Similarly, if you are a bank employee who is dismissed for just cause you may either pursue a standard civil lawsuit against your former employer or have your dismissal decided by an adjudicator who can reinstate you to your former position and make you “whole” for the period of unemployment following your dismissal. An adjudicator will likely examine if you were the subject of performance reviews or progressive discipline prior to your dismissal to determine if the employer was justified in severing your employment summarily.
Although bank employees are entitled to progressive discipline prior to the termination of their employment for cause, bank employees are in a position of trust. This is because bank employees deal with financial matters. Honesty and integrity are important components of any employment relationship in all workplaces, however, these notions are at the forefront of the analysis when it comes to those employed by a bank. For instance, employees who engage in “kiting” (a practice involving the withdrawal funds following a deposit of a bad cheque from one bank account to another bank account) without adequate explanation, could be dismissed summarily even after many years of service. However, typically under most circumstances, some measure of progressive discipline must apply before a bank employer decides to terminate an employee and failure to do so may result in the dismissal being deemed unjust.
Over the course of our years of practice, we have represented numerous bank employees successfully. This is in spite of the fact that each case always presented its own unique facts and challenges with various degrees of severity.
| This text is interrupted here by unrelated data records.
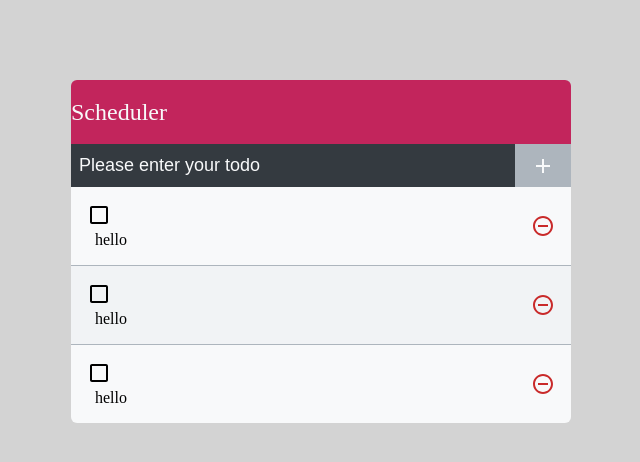
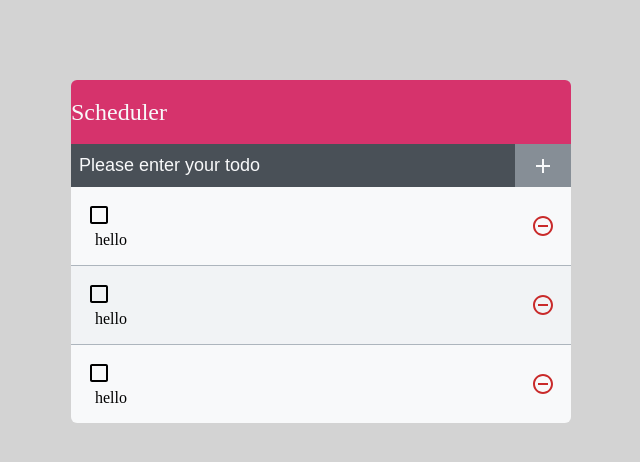
Before and after one commit to JulieChoJulie/todo-list-update, a React (Create React App) app: page / in a window 1280 px wide. Shown: the top 462 px of the page, without its empty margins (319-959 px from the left). Built offline with nearby package versions, Linux system fonts and the light colour scheme.

Commit message:
colors changed

```diff
--- a/src/components/TodoInsert.scss
+++ b/src/components/TodoInsert.scss
@@ -2,7 +2,7 @@
 
 .TodoInsert {
   display: flex;
-  background: $oc-gray-8;
+  background: $oc-gray-7;
   input {
     background: none;
     outline: none;
@@ -20,7 +20,7 @@
     background: none;
     outline: none;
     border: none;
-    background: $oc-gray-5;
+    background: $oc-gray-6;
     color: $oc-gray-0;
     padding-left: 1rem;
     padding-right: 1rem;
@@ -30,7 +30,7 @@
     cursor: pointer;
     transition: 0.1s background ease-in;
     &:hover {
-      background: $oc-gray-3;
+      background: $oc-gray-5;
     }
 
 
--- a/src/components/TodoListItem.scss
+++ b/src/components/TodoListItem.scss
@@ -23,6 +23,7 @@
       }
       text {
         color: $oc-gray-5;
+        text-decoration: line-through;
       }
     }
   }
--- a/src/components/TodoTemplate.scss
+++ b/src/components/TodoTemplate.scss
@@ -9,7 +9,7 @@
   overflow: hidden;
 
   .title {
-    background: $oc-pink-8;
+    background: $oc-pink-7;
     color: $oc-gray-0;
     height: 4rem;
     font-size: 1.5rem;
```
Our best initial advice was and always remains: if you are presented with a dismissal letter from your bank employer, obtain legal advice from a qualified employment lawyer first before taking any steps in your matter.